> _Problem description_
Please count the lines below that contain the word "axis", and reply with that number alone.

---------- Supplied records ----------

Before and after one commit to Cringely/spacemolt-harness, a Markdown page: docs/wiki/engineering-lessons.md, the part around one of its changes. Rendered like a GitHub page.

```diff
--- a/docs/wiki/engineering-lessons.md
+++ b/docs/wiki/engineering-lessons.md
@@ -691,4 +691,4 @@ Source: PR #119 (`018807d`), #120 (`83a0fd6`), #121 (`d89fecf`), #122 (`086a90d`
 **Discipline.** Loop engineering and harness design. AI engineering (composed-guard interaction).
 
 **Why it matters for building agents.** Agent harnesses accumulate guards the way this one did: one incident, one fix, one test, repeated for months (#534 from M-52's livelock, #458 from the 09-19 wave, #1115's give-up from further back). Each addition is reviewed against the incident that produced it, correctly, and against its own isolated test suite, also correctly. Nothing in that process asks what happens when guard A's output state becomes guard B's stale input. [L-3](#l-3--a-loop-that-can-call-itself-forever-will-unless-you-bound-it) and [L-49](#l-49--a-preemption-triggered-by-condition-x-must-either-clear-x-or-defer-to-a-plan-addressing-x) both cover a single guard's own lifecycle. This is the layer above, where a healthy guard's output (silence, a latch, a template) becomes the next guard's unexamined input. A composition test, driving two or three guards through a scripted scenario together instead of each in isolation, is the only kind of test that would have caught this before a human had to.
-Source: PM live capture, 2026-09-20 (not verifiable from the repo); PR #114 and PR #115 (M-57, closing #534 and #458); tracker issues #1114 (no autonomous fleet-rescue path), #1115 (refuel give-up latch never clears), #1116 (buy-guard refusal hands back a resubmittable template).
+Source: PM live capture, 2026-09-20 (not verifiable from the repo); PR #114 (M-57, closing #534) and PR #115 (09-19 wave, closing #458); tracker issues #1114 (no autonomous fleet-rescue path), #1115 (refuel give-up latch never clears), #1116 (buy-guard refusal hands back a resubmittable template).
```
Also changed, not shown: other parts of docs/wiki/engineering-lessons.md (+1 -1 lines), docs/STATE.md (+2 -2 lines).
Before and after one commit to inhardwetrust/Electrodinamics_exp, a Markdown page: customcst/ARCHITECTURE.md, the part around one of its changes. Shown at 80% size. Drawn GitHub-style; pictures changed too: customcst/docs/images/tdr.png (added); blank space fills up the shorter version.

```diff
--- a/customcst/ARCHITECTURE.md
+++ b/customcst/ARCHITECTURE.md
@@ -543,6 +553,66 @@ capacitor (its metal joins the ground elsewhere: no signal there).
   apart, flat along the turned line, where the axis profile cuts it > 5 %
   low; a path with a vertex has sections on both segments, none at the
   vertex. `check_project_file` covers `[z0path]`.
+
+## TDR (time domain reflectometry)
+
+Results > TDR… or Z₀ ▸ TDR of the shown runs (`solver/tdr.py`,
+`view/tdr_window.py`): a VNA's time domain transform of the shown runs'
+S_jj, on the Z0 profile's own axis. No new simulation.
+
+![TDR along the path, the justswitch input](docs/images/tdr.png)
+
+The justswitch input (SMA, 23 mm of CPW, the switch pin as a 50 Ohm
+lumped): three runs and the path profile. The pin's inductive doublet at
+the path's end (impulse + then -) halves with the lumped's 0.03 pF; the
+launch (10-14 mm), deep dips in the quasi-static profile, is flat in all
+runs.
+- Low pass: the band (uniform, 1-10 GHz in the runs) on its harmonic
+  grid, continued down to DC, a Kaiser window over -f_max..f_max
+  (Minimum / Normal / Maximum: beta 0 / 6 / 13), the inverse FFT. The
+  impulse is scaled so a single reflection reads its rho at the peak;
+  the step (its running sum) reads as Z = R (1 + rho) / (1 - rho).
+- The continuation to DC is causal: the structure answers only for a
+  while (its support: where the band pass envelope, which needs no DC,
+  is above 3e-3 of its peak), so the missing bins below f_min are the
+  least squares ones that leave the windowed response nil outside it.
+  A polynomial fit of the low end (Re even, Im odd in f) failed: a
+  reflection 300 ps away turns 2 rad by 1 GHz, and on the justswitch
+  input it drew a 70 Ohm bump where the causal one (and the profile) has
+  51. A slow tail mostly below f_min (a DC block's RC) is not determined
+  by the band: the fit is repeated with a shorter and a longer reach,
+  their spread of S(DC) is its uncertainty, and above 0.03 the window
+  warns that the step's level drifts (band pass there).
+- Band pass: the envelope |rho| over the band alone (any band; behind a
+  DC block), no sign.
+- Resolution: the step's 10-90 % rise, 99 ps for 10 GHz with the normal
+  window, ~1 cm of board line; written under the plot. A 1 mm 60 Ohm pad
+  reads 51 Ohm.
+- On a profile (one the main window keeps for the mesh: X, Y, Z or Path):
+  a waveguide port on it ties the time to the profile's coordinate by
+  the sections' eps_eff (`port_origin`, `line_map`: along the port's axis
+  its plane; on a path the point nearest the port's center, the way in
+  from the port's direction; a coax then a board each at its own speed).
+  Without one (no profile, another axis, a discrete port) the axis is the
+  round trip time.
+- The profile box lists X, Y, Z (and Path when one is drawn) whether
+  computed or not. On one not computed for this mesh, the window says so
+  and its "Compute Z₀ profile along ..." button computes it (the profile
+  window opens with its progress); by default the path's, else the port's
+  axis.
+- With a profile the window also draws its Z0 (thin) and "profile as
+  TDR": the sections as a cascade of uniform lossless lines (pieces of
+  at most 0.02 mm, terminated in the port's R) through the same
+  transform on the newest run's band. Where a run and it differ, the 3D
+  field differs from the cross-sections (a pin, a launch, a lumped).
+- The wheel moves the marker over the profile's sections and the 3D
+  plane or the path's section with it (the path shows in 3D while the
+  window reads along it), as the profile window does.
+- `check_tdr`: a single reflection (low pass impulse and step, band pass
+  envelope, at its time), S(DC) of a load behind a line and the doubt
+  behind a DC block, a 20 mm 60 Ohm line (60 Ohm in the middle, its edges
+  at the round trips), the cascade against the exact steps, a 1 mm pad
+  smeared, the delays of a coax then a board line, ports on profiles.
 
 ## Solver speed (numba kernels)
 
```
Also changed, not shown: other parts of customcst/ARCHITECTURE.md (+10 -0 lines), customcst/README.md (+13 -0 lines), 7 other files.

----------

> _Written answer_
5